§ WHAT YOU ARE ASKED TO DO
Your answer must be an exact copy of the listing, with the images left out.

§ DATASET EXTRACT
━━━

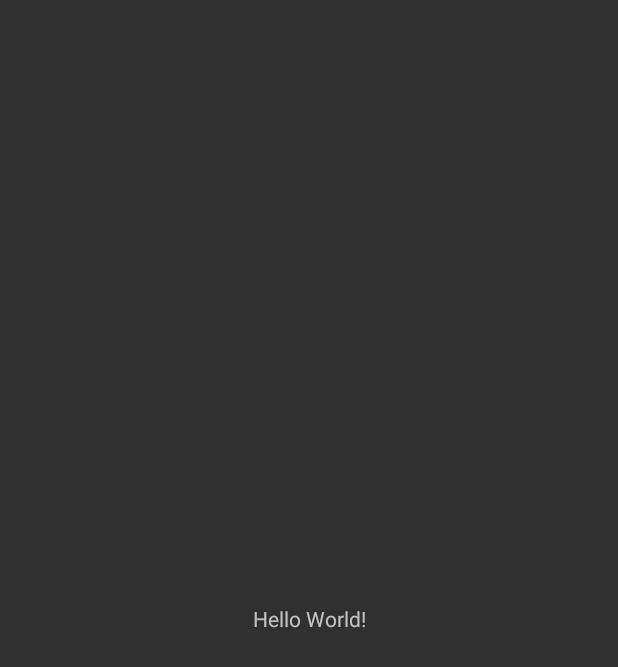
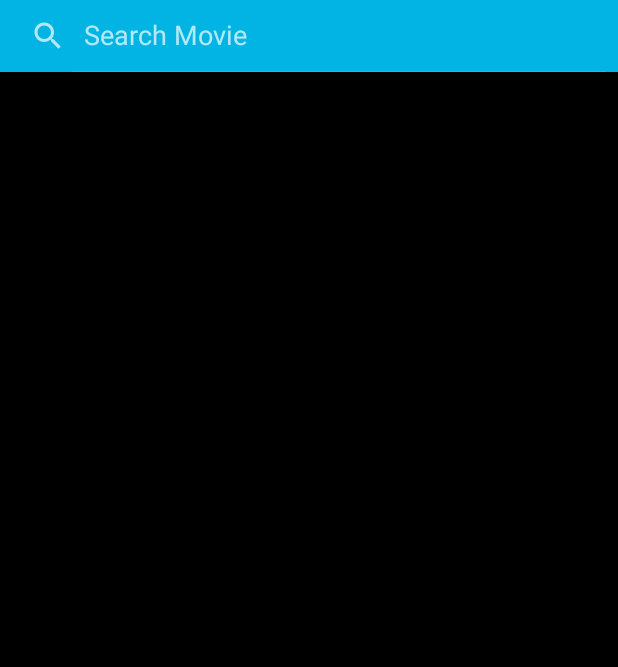
Before and after one commit to Jomibusa/TheMovieDB, an Android app: the screen it shows after launch (MainActivity), on a phone screen of 412 x 824 dp. Before the commit the part shown is almost empty. Shown: the top 667 px of the screen. Run offline under Robolectric (Android 15) with nearby library versions, the phone set to English and light mode, and no system bars.

```diff
--- a/app/build.gradle
+++ b/app/build.gradle
@@ -36,4 +36,6 @@ dependencies {
     testImplementation 'junit:junit:4.+'
     androidTestImplementation 'androidx.test.ext:junit:1.1.2'
     androidTestImplementation 'androidx.test.espresso:espresso-core:3.3.0'
+    implementation 'com.squareup.picasso:picasso:2.71828'
+
 }
--- a/app/src/main/java/com/jomibusa/themoviedb/view/MainActivity.java
+++ b/app/src/main/java/com/jomibusa/themoviedb/view/MainActivity.java
@@ -1,16 +1,37 @@
 package com.jomibusa.themoviedb.view;
 
 import androidx.appcompat.app.AppCompatActivity;
+import androidx.appcompat.widget.SearchView;
+import androidx.recyclerview.widget.RecyclerView;
 
 import android.os.Bundle;
 
 import com.jomibusa.themoviedb.R;
+import com.jomibusa.themoviedb.adapter.MovieAdapter;
+import com.jomibusa.themoviedb.modelo.Movie;
 
-public class MainActivity extends AppCompatActivity {
+import java.util.ArrayList;
+
+public class MainActivity extends AppCompatActivity implements SearchView.OnQueryTextListener{
+
+    private MovieAdapter dAdapter;
+    private RecyclerView dRecyclerView;
+    private SearchView searchView;
+    private ArrayList<Movie> arrayDatabase = new ArrayList<>();
 
     @Override
     protected void onCreate(Bundle savedInstanceState) {
         super.onCreate(savedInstanceState);
         setContentView(R.layout.activity_main);
     }
+
+    @Override
+    public boolean onQueryTextSubmit(String query) {
+        return false;
+    }
+
+    @Override
+    public boolean onQueryTextChange(String newText) {
+        return false;
+    }
 }
--- a/app/src/main/res/layout/activity_main.xml
+++ b/app/src/main/res/layout/activity_main.xml
@@ -4,15 +4,31 @@
     xmlns:tools="http://schemas.android.com/tools"
     android:layout_width="match_parent"
     android:layout_height="match_parent"
+    android:background="@color/black"
     tools:context=".view.MainActivity">
 
-    <TextView
-        android:layout_width="wrap_content"
-        android:layout_height="wrap_content"
-        android:text="Hello World!"
-        app:layout_constraintBottom_toBottomOf="parent"
-        app:layout_constraintLeft_toLeftOf="parent"
-        app:layout_constraintRight_toRightOf="parent"
-        app:layout_constraintTop_toTopOf="parent" />
+    <LinearLayout
+        android:layout_width="match_parent"
+        android:layout_height="match_parent"
+        android:orientation="vertical"
+        app:layout_constraintEnd_toEndOf="parent"
+        app:layout_constraintStart_toStartOf="parent"
+        app:layout_constraintTop_toTopOf="parent">
+
+        <androidx.appcompat.widget.SearchView
+            android:id="@+id/search_view_movies"
+            android:layout_width="match_parent"
+            android:layout_height="wrap_content"
+            android:background="@color/lightBlue"
+            app:iconifiedByDefault="false"
+            app:queryHint="Search Movie"/>
+
+        <androidx.recyclerview.widget.RecyclerView
+            android:id="@+id/listMovies"
+            android:layout_width="match_parent"
+            android:layout_height="wrap_content"
+            android:layout_marginTop="10dp"/>
+
+    </LinearLayout>
 
 </androidx.constraintlayout.widget.ConstraintLayout>
```
Also changed, not shown: app/src/main/java/com/jomibusa/themoviedb/adapter/MovieAdapter.java (added, +106 -0 lines), app/src/main/res/anim/animacion_recycler.xml (added, +14 -0 lines), app/src/main/res/layout/list_movie.xml (added, +18 -0 lines).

━━━

§ SOLUTION FOR THIS TASK
Before and after one commit to Jomibusa/TheMovieDB, an Android app: the screen it shows after launch (MainActivity), on a phone screen of 412 x 824 dp. Before the commit the part shown is almost empty. Shown: the top 667 px of the screen. Run offline under Robolectric (Android 15) with nearby library versions, the phone set to English and light mode, and no system bars.

```diff
--- a/app/build.gradle
+++ b/app/build.gradle
@@ -36,4 +36,6 @@ dependencies {
     testImplementation 'junit:junit:4.+'
     androidTestImplementation 'androidx.test.ext:junit:1.1.2'
     androidTestImplementation 'androidx.test.espresso:espresso-core:3.3.0'
+    implementation 'com.squareup.picasso:picasso:2.71828'
+
 }
--- a/app/src/main/java/com/jomibusa/themoviedb/view/MainActivity.java
+++ b/app/src/main/java/com/jomibusa/themoviedb/view/MainActivity.java
@@ -1,16 +1,37 @@
 package com.jomibusa.themoviedb.view;
 
 import androidx.appcompat.app.AppCompatActivity;
+import androidx.appcompat.widget.SearchView;
+import androidx.recyclerview.widget.RecyclerView;
 
 import android.os.Bundle;
 
 import com.jomibusa.themoviedb.R;
+import com.jomibusa.themoviedb.adapter.MovieAdapter;
+import com.jomibusa.themoviedb.modelo.Movie;
 
-public class MainActivity extends AppCompatActivity {
+import java.util.ArrayList;
+
+public class MainActivity extends AppCompatActivity implements SearchView.OnQueryTextListener{
+
+    private MovieAdapter dAdapter;
+    private RecyclerView dRecyclerView;
+    private SearchView searchView;
+    private ArrayList<Movie> arrayDatabase = new ArrayList<>();
 
     @Override
     protected void onCreate(Bundle savedInstanceState) {
         super.onCreate(savedInstanceState);
         setContentView(R.layout.activity_main);
     }
+
+    @Override
+    public boolean onQueryTextSubmit(String query) {
+        return false;
+    }
+
+    @Override
+    public boolean onQueryTextChange(String newText) {
+        return false;
+    }
 }
--- a/app/src/main/res/layout/activity_main.xml
+++ b/app/src/main/res/layout/activity_main.xml
@@ -4,15 +4,31 @@
     xmlns:tools="http://schemas.android.com/tools"
     android:layout_width="match_parent"
     android:layout_height="match_parent"
+    android:background="@color/black"
     tools:context=".view.MainActivity">
 
-    <TextView
-        android:layout_width="wrap_content"
-        android:layout_height="wrap_content"
-        android:text="Hello World!"
-        app:layout_constraintBottom_toBottomOf="parent"
-        app:layout_constraintLeft_toLeftOf="parent"
-        app:layout_constraintRight_toRightOf="parent"
-        app:layout_constraintTop_toTopOf="parent" />
+    <LinearLayout
+        android:layout_width="match_parent"
+        android:layout_height="match_parent"
+        android:orientation="vertical"
+        app:layout_constraintEnd_toEndOf="parent"
+        app:layout_constraintStart_toStartOf="parent"
+        app:layout_constraintTop_toTopOf="parent">
+
+        <androidx.appcompat.widget.SearchView
+            android:id="@+id/search_view_movies"
+            android:layout_width="match_parent"
+            android:layout_height="wrap_content"
+            android:background="@color/lightBlue"
+            app:iconifiedByDefault="false"
+            app:queryHint="Search Movie"/>
+
+        <androidx.recyclerview.widget.RecyclerView
+            android:id="@+id/listMovies"
+            android:layout_width="match_parent"
+            android:layout_height="wrap_content"
+            android:layout_marginTop="10dp"/>
+
+    </LinearLayout>
 
 </androidx.constraintlayout.widget.ConstraintLayout>
```
Also changed, not shown: app/src/main/java/com/jomibusa/themoviedb/adapter/MovieAdapter.java (added, +106 -0 lines), app/src/main/res/anim/animacion_recycler.xml (added, +14 -0 lines), app/src/main/res/layout/list_movie.xml (added, +18 -0 lines).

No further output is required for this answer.